Data for processing Start Marker

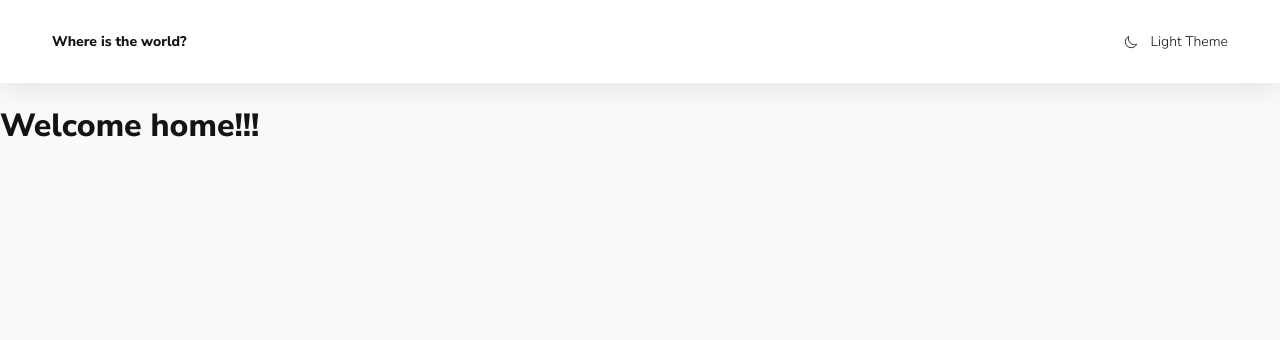
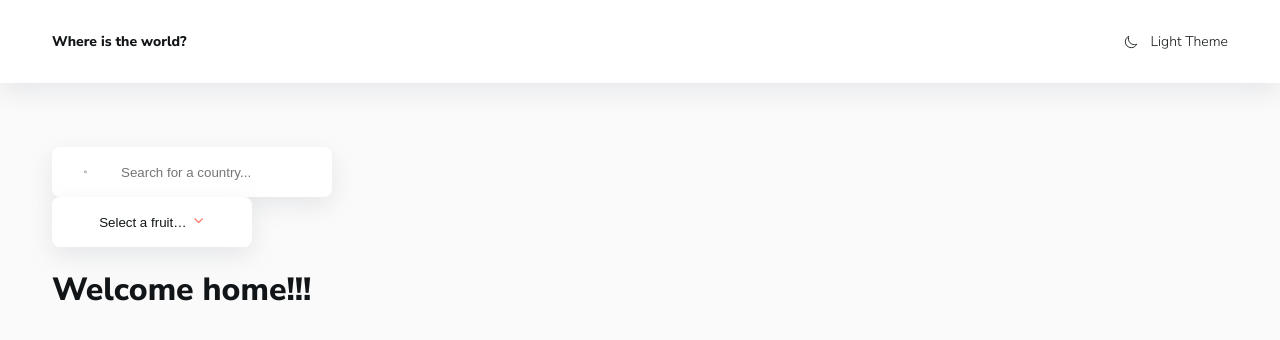
Before and after one commit to krawtschenko/countries, a Next.js app: page / in a window 1280 px wide. Shown: the top 340 px of the page. Built offline with nearby package versions, Linux system fonts and the light colour scheme.

Commit message:
feat: added select

```diff
--- a/app/layout.tsx
+++ b/app/layout.tsx
@@ -3,6 +3,8 @@ import React, { ReactNode } from 'react';
 import { Nunito_Sans } from 'next/font/google';
 import './globals.css';
 import { Header } from '@/components/layout/header/header';
+import { Main } from '@/components/layout/main/main';
+import { Controls } from '@/components/ui/controls/controls';
 
 export const metadata: Metadata = {
   title: 'Create Next App',
@@ -24,7 +26,12 @@ export default function RootLayout({
     <html lang="en">
       <body className={nunitoSans.className}>
         <Header />
-        {children}
+
+        <Main>
+          <Controls />
+
+          {children}
+        </Main>
       </body>
     </html>
   );
--- a/components/layout/container/container.tsx
+++ b/components/layout/container/container.tsx
@@ -1,7 +1,7 @@
 import { ComponentProps } from 'react';
 import s from './container.module.scss';
 
-type Props = {} & ComponentProps<'div'>;
+type Props = ComponentProps<'div'>;
 
 export const Container = ({ children, ...props }: Props) => {
   return (
--- /dev/null
+++ b/components/layout/main/main.module.scss
@@ -0,0 +1,7 @@
+.main {
+  padding: 2rem 0;
+
+  @media (min-width: 767px) {
+    padding: 4rem 0;
+  }
+}
--- /dev/null
+++ b/components/layout/main/main.tsx
@@ -0,0 +1,13 @@
+import { Container } from '@/components/layout/container/container';
+import s from './main.module.scss';
+import { ComponentProps } from 'react';
+
+type Props = ComponentProps<'main'>;
+
+export const Main = ({ children, ...props }: Props) => {
+  return (
+    <main className={s.main} {...props}>
+      <Container>{children}</Container>
+    </main>
+  );
+};
--- /dev/null
+++ b/components/ui/controls/controls.tsx
@@ -0,0 +1,28 @@
+'use client';
+import { Search } from '@/components/ui/search/search';
+import { useState } from 'react';
+import { Select, SelectItem } from '@/components/ui/select/select';
+
+export const Controls = () => {
+  const [search, setSearch] = useState('');
+
+  const options = [
+    { value: 'Africa', label: 'Africa' },
+    { value: 'America', label: 'America' },
+    { value: 'Asia', label: 'Asia' },
+    { value: 'Europe', label: 'Europe' },
+    { value: 'Oceania', label: 'Oceania' },
+  ];
+
+  return (
+    <div>
+      <Search search={search} setSearch={setSearch} />
+
+      <Select>
+        {options.map(({ value, label }) => (
+          <SelectItem value={value}>{label}</SelectItem>
+        ))}
+      </Select>
+    </div>
+  );
+};
--- /dev/null
+++ b/components/ui/search/search.module.scss
@@ -0,0 +1,25 @@
+.container {
+  background-color: var(--colors-ui-base);
+  padding: 1rem 2rem;
+  display: flex;
+  align-items: center;
+
+  border-radius: var(--radii);
+  box-shadow: var(--shadow);
+  width: 100%;
+  height: 50px;
+  margin-bottom: 1rem;
+
+  @media (min-width: 767px) {
+    margin-bottom: 0;
+    width: 280px;
+  }
+
+  .input {
+    margin-left: 2rem;
+    border: none;
+    outline: none;
+    color: var(--colors-text);
+    background-color: var(--colors-ui-base);
+  }
+}
--- /dev/null
+++ b/components/ui/search/search.tsx
@@ -0,0 +1,24 @@
+import { IoSearch } from 'react-icons/io5';
+import s from './search.module.scss';
+
+type Props = {
+  search: string;
+  setSearch: (search: string) => void;
+};
+
+export const Search = ({ search, setSearch }: Props) => {
+  return (
+    <label className={s.container}>
+      <IoSearch />
+
+      <input
+        id="search-input"
+        className={s.input}
+        onChange={(e) => setSearch(e.target.value)}
+        value={search}
+        type={search}
+        placeholder={'Search for a country...'}
+      />
+    </label>
+  );
+};
--- /dev/null
+++ b/components/ui/select/select.module.scss
@@ -0,0 +1,81 @@
+.selectTrigger {
+  display: inline-flex;
+  align-items: center;
+  justify-content: center;
+  column-gap: 5px;
+  border: none;
+  border-radius: var(--radii);
+  padding: 0.25rem;
+  width: 200px;
+  height: 50px;
+  background-color: var(--colors-ui-base);
+  color: var(--colors-text);
+  box-shadow: var(--shadow);
+  cursor: pointer;
+
+  &:hover {
+    background-color: maroon;
+  }
+
+  &:focus-visible {
+    outline: 2px solid #2563eb;
+  }
+
+  .selectIcon {
+    color: salmon;
+    transition: all 0.3s ease;
+  }
+
+  &[data-state='open'] {
+    border-bottom-left-radius: unset;
+    border-bottom-right-radius: unset;
+
+    .selectIcon {
+      color: salmon;
+      transform: rotate(180deg);
+    }
+  }
+}
+
+.selectContent {
+  width: var(--radix-select-trigger-width);
+  overflow: hidden;
+  background-color: var(--colors-ui-base);
+  border-radius: 6px;
+  box-shadow: 0 10px 38px -10px rgba(22, 23, 24, 0.35),
+  0px 10px 20px -15px rgba(22, 23, 24, 0.2);
+  cursor: pointer;
+
+  &[data-state='open'] {
+    border-top-left-radius: unset;
+    border-top-right-radius: unset;
+  }
+
+  .selectViewport {
+    padding: 5px;
+  }
+
+  .selectItem {
+    font-size: 13px;
+    line-height: 1;
+    background-color: var(--colors-ui-base);
+    color: var(--colors-text);
+    border-radius: 3px;
+    display: flex;
+    align-items: center;
+    height: 25px;
+    padding: 0 35px 0 25px;
+    position: relative;
+    user-select: none;
+
+    &[data-highlighted] {
+      outline: none;
+      background-color: aquamarine;
+      color: sienna;
+    }
+
+    &[data-state='checked'] {
+      background-color: var(--colors-bg);
+    }
+  }
+}
--- /dev/null
+++ b/components/ui/select/select.tsx
@@ -0,0 +1,43 @@
+import * as SelectRadix from '@radix-ui/react-select';
+import { ComponentProps, ComponentPropsWithoutRef, forwardRef } from 'react';
+import { IoChevronDownOutline } from 'react-icons/io5';
+import s from './select.module.scss';
+import { clsx } from 'clsx';
+
+type SelectProps = ComponentProps<typeof SelectRadix.Root>;
+
+export const Select = ({ children, ...props }: SelectProps) => (
+  <SelectRadix.Root name="select" {...props}>
+    <SelectRadix.Trigger className={s.selectTrigger}>
+      <SelectRadix.Value placeholder="Select a fruit…" />
+
+      <SelectRadix.Icon className={s.selectIcon}>
+        <IoChevronDownOutline />
+      </SelectRadix.Icon>
+    </SelectRadix.Trigger>
+
+    <SelectRadix.Portal>
+      <SelectRadix.Content position={'popper'} className={s.selectContent}>
+        <SelectRadix.Viewport className={s.selectViewport}>
+          {children}
+        </SelectRadix.Viewport>
+      </SelectRadix.Content>
+    </SelectRadix.Portal>
+  </SelectRadix.Root>
+);
+
+type SelectItemProps = ComponentPropsWithoutRef<typeof SelectRadix.Item>;
+
+export const SelectItem = forwardRef<HTMLDivElement, SelectItemProps>(
+  ({ children, className, ...props }, forwardedRef) => {
+    return (
+      <SelectRadix.Item
+        className={clsx(s.selectItem, className)}
+        {...props}
+        ref={forwardedRef}
+      >
+        <SelectRadix.ItemText>{children}</SelectRadix.ItemText>
+      </SelectRadix.Item>
+    );
+  }
+);
--- a/package.json
+++ b/package.json
@@ -9,6 +9,7 @@
     "lint": "next lint"
   },
   "dependencies": {
+    "@radix-ui/react-select": "^2.1.6",
     "next": "15.2.4",
     "react": "^19.0.0",
     "react-dom": "^19.0.0",
@@ -19,6 +20,7 @@
     "@types/node": "^20",
     "@types/react": "^19",
     "@types/react-dom": "^19",
+    "clsx": "^2.1.1",
     "prettier": "^3.5.3",
     "typescript": "^5"
   }
```
Also changed, not shown: components/layout/header/header.tsx (line endings or trailing spaces), components/ui/controls/controls.module.scss (added), 1 other file (tests, documents, lock files or other folders).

Data for processing End Marker

Aim of the exercise
Wherever a line in the data above holds "border", copy that line.

Response box
+  border-radius: var(--radii);
+    border: none;
+  border: none;
+  border-radius: var(--radii);
+    border-bottom-left-radius: unset;
+    border-bottom-right-radius: unset;
+  border-radius: 6px;
+    border-top-left-radius: unset;
+    border-top-right-radius: unset;
+    border-radius: 3px;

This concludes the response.